Description of the task :: Go through the data and copy each line where the word "reports" shows up.

(Change detection outputs)
┏━━

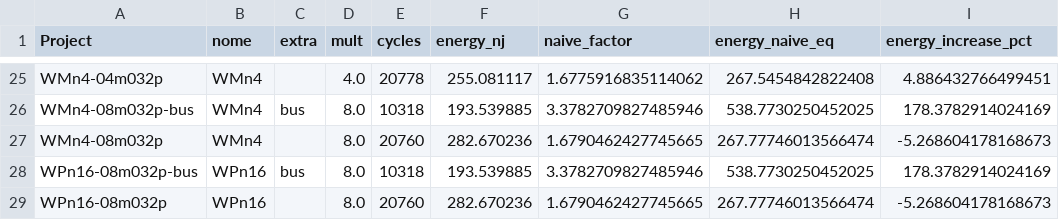
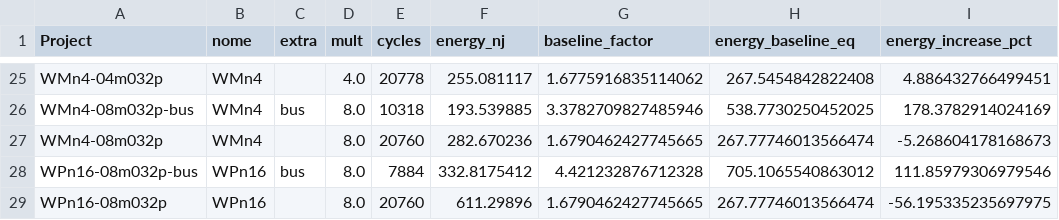
Before and after one commit to tarsioonofrio/FastConv_SystemVerilog, a CSV file: report/sys-naive-equivalent-energy.csv, drawn as a sheet; only a part is shown, gaps mark what is left out; the diff names each change by its address in the sheet, - before the commit and + after, or states it on an @@ line.

Commit message:
Add ratio_table.py and generated ratio reports
Add __pycache__/ to .gitignore
Rename naive_* columns to baseline_* in sys-naive-equivalent-energy
Update WPn16-08m032p entries in sys reports and tweak report-all.py
formatting

```diff
--- a/report/sys-naive-equivalent-energy.csv
+++ b/report/sys-naive-equivalent-energy.csv
-G1: naive_factor
+G1: baseline_factor
-H1: energy_naive_eq
+H1: energy_baseline_eq
-E28 (cycles): 10318
+E28 (cycles): 7884
-F28 (energy_nj): 193.539885
+F28 (energy_nj): 332.8175412
-G28 (baseline_factor): 3.3782709827485946
+G28 (baseline_factor): 4.421232876712328
-H28 (energy_baseline_eq): 538.7730250452025
+H28 (energy_baseline_eq): 705.1065540863012
-I28 (energy_increase_pct): 178.3782914024169
+I28 (energy_increase_pct): 111.85979306979546
-F29 (energy_nj): 282.670236
+F29 (energy_nj): 611.29896
-I29 (energy_increase_pct): -5.268604178168673
+I29 (energy_increase_pct): -56.195335235697975
```
Also changed, not shown: report/sys-report-merged.csv, report/sys-report-power.csv, 9 other files.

┗━━

Solved exercise ::
Add ratio_table.py and generated ratio reports
Update WPn16-08m032p entries in sys reports and tweak report-all.py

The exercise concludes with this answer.